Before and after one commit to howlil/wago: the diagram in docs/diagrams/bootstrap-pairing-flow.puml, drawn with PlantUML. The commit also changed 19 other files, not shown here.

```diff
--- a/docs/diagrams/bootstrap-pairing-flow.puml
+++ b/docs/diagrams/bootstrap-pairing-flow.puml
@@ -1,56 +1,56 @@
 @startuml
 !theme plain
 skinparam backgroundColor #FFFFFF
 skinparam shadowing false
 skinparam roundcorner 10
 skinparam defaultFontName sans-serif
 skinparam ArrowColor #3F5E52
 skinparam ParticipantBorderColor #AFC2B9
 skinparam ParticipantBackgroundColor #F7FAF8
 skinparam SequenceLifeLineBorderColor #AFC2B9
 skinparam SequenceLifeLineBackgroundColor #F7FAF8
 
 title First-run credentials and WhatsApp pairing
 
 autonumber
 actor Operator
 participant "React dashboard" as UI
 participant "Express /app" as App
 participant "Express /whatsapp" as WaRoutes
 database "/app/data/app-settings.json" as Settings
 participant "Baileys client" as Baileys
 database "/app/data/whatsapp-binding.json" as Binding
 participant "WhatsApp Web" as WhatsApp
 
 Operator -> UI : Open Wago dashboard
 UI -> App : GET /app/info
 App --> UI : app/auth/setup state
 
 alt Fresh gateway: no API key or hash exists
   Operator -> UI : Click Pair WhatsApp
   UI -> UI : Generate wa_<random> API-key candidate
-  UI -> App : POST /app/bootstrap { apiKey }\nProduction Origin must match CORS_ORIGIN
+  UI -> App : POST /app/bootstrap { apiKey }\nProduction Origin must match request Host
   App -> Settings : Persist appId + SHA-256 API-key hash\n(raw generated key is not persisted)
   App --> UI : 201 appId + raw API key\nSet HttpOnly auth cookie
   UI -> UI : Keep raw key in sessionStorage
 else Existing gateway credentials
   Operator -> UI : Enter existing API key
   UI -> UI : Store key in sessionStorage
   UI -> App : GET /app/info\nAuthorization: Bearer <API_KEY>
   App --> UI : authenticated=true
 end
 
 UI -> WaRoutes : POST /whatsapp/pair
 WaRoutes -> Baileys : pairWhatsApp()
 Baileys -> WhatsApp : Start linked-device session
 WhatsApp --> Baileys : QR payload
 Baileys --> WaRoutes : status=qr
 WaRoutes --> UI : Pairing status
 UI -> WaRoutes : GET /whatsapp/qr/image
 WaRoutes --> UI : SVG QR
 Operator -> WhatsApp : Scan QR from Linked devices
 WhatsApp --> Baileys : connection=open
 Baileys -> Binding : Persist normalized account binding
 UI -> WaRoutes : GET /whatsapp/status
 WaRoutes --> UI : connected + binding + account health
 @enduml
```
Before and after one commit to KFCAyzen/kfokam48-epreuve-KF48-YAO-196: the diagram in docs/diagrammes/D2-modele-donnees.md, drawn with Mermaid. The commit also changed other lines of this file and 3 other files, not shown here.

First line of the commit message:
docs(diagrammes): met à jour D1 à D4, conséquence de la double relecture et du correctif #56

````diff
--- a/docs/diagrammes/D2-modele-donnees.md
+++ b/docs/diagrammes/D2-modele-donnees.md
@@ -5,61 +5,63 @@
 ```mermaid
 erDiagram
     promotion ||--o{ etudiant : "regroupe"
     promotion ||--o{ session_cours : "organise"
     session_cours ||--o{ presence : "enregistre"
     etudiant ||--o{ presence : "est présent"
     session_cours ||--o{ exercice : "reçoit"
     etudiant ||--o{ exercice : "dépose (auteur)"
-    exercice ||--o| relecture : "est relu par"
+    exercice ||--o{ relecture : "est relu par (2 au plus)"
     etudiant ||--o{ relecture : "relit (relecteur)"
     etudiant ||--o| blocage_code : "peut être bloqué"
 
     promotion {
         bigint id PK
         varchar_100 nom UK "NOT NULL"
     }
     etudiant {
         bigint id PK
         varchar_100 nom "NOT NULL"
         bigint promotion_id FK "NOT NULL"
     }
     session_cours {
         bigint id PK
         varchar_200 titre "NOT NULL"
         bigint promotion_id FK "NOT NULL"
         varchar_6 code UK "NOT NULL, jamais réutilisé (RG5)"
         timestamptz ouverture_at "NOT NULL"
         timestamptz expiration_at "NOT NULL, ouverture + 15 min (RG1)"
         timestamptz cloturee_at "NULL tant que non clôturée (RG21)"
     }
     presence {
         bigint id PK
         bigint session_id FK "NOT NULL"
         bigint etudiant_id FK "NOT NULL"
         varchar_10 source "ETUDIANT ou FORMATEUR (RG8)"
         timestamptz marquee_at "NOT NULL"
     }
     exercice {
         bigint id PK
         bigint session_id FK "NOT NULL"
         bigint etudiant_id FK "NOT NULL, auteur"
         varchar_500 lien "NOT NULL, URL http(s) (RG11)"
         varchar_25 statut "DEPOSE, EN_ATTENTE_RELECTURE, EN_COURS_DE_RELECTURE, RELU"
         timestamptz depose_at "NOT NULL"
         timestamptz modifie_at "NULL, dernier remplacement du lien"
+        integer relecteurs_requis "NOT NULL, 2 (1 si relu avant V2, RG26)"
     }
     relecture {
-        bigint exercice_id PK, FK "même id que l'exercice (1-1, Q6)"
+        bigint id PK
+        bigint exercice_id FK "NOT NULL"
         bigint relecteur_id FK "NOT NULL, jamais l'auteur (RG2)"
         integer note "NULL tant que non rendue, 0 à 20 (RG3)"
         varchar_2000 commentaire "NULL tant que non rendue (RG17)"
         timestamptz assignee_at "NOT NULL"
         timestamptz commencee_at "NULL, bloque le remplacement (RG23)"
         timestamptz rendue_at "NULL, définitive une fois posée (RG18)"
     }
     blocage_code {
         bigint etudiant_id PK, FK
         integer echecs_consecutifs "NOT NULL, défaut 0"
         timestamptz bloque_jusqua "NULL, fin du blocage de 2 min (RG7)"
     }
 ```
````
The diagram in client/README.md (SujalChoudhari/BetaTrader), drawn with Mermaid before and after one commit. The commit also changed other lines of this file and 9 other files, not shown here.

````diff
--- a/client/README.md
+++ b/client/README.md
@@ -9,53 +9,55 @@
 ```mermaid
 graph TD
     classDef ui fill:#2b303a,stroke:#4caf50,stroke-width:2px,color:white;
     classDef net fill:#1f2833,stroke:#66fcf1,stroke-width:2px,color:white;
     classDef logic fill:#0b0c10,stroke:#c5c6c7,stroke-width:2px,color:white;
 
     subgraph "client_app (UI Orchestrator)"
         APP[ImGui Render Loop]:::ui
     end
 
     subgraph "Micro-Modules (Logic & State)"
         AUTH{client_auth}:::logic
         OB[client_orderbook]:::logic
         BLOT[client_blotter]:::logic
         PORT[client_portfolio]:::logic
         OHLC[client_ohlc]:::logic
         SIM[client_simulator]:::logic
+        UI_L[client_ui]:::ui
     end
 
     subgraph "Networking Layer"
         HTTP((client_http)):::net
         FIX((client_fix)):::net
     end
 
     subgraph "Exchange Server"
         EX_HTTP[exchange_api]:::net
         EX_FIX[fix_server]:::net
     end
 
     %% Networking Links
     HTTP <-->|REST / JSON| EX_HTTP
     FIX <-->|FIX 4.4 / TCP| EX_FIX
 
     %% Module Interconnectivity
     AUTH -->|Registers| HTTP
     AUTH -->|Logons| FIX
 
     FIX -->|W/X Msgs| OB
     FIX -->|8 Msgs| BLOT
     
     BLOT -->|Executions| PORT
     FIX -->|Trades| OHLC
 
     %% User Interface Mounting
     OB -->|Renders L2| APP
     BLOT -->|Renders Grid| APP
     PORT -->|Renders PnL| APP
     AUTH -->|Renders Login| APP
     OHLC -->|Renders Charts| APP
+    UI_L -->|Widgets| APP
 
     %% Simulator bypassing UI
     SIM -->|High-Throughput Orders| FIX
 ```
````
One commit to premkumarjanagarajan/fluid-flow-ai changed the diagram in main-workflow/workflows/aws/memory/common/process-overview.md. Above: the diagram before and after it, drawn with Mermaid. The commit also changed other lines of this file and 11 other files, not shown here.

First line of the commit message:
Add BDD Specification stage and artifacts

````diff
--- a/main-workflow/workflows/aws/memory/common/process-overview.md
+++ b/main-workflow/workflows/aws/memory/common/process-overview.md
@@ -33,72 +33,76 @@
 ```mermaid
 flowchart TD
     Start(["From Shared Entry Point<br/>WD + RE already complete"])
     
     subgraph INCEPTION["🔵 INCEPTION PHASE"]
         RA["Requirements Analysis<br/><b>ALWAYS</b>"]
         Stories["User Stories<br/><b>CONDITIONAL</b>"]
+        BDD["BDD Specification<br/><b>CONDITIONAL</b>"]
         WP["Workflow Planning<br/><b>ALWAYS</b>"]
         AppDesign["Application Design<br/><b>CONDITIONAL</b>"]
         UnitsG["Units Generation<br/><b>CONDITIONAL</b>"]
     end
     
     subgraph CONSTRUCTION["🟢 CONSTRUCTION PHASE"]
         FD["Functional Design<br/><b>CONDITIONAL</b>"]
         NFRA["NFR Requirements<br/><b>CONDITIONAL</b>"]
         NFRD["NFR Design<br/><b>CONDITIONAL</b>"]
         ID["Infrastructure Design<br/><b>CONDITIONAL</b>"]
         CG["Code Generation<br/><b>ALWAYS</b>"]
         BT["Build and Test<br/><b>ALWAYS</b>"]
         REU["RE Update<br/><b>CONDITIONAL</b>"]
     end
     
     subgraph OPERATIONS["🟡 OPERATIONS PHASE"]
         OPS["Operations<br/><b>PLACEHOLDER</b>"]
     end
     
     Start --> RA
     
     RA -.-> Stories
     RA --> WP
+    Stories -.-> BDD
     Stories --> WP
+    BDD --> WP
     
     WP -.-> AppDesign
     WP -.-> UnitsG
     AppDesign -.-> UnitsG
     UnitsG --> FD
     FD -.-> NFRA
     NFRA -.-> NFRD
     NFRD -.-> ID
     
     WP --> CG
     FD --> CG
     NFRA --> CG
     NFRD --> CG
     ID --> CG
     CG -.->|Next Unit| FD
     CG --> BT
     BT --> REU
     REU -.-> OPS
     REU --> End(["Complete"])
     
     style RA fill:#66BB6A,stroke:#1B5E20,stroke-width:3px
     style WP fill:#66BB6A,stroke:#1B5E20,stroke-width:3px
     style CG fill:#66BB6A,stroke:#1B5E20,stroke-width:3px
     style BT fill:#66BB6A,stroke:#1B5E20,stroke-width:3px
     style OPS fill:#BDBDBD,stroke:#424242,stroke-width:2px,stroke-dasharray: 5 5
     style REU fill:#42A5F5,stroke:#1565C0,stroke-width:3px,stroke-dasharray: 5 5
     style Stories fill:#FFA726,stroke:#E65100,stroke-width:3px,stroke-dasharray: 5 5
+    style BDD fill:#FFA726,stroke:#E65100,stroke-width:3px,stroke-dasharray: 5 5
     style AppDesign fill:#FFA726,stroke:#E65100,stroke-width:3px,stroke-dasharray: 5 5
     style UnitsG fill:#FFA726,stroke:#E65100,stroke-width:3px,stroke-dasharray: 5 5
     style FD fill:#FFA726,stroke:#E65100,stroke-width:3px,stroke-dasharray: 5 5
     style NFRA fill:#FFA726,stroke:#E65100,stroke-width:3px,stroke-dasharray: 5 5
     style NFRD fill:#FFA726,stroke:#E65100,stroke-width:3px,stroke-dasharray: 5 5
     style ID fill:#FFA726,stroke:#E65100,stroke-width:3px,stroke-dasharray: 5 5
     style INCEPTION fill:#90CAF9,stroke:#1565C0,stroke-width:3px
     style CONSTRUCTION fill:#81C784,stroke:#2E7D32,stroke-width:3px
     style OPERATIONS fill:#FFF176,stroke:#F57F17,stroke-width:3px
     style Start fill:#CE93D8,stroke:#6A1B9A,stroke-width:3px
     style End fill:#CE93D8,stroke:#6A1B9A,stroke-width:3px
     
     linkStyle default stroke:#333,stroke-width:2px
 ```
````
====
Gather up every line from the listing above in which the word "dashboard" occurs.

**PROBLEM SOLUTION**:
 participant "React dashboard" as UI
 Operator -> UI : Open Wago dashboard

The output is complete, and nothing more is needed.